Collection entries
┄┄┄┄┄┄┄┄┄┄┄┄┄┄┄┄┄┄┄┄

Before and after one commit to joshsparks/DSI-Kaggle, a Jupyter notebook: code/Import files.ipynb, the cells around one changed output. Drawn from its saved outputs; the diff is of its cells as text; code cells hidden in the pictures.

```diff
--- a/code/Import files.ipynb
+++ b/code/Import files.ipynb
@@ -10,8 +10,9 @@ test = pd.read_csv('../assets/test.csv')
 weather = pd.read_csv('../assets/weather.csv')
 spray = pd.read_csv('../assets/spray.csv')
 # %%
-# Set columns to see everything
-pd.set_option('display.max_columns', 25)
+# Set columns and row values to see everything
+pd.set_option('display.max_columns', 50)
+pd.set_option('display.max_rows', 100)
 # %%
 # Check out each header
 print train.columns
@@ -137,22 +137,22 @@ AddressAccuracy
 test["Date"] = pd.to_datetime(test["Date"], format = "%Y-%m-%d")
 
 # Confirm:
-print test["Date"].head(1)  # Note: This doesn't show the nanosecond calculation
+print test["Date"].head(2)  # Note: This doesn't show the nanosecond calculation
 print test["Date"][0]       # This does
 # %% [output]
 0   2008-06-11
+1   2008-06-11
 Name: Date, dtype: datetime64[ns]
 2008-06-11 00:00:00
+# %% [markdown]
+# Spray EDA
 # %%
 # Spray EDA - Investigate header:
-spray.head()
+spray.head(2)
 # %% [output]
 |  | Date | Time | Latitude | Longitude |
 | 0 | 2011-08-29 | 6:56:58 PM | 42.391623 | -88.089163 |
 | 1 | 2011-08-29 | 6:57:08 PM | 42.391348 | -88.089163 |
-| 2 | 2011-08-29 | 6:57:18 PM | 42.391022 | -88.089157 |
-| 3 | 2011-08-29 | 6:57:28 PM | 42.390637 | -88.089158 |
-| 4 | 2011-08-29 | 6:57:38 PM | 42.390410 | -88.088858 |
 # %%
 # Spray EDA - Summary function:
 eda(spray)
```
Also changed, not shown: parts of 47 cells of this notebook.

┄┄┄┄┄┄┄┄┄┄┄┄┄┄┄┄┄┄┄┄

Output all the lines above. Keep each one exact.

#### Answer to this problem
Before and after one commit to joshsparks/DSI-Kaggle, a Jupyter notebook: code/Import files.ipynb, the cells around one changed output. Drawn from its saved outputs; the diff is of its cells as text; code cells hidden in the pictures.

```diff
--- a/code/Import files.ipynb
+++ b/code/Import files.ipynb
@@ -10,8 +10,9 @@ test = pd.read_csv('../assets/test.csv')
 weather = pd.read_csv('../assets/weather.csv')
 spray = pd.read_csv('../assets/spray.csv')
 # %%
-# Set columns to see everything
-pd.set_option('display.max_columns', 25)
+# Set columns and row values to see everything
+pd.set_option('display.max_columns', 50)
+pd.set_option('display.max_rows', 100)
 # %%
 # Check out each header
 print train.columns
@@ -137,22 +137,22 @@ AddressAccuracy
 test["Date"] = pd.to_datetime(test["Date"], format = "%Y-%m-%d")
 
 # Confirm:
-print test["Date"].head(1)  # Note: This doesn't show the nanosecond calculation
+print test["Date"].head(2)  # Note: This doesn't show the nanosecond calculation
 print test["Date"][0]       # This does
 # %% [output]
 0   2008-06-11
+1   2008-06-11
 Name: Date, dtype: datetime64[ns]
 2008-06-11 00:00:00
+# %% [markdown]
+# Spray EDA
 # %%
 # Spray EDA - Investigate header:
-spray.head()
+spray.head(2)
 # %% [output]
 |  | Date | Time | Latitude | Longitude |
 | 0 | 2011-08-29 | 6:56:58 PM | 42.391623 | -88.089163 |
 | 1 | 2011-08-29 | 6:57:08 PM | 42.391348 | -88.089163 |
-| 2 | 2011-08-29 | 6:57:18 PM | 42.391022 | -88.089157 |
-| 3 | 2011-08-29 | 6:57:28 PM | 42.390637 | -88.089158 |
-| 4 | 2011-08-29 | 6:57:38 PM | 42.390410 | -88.088858 |
 # %%
 # Spray EDA - Summary function:
 eda(spray)
```
Also changed, not shown: parts of 47 cells of this notebook.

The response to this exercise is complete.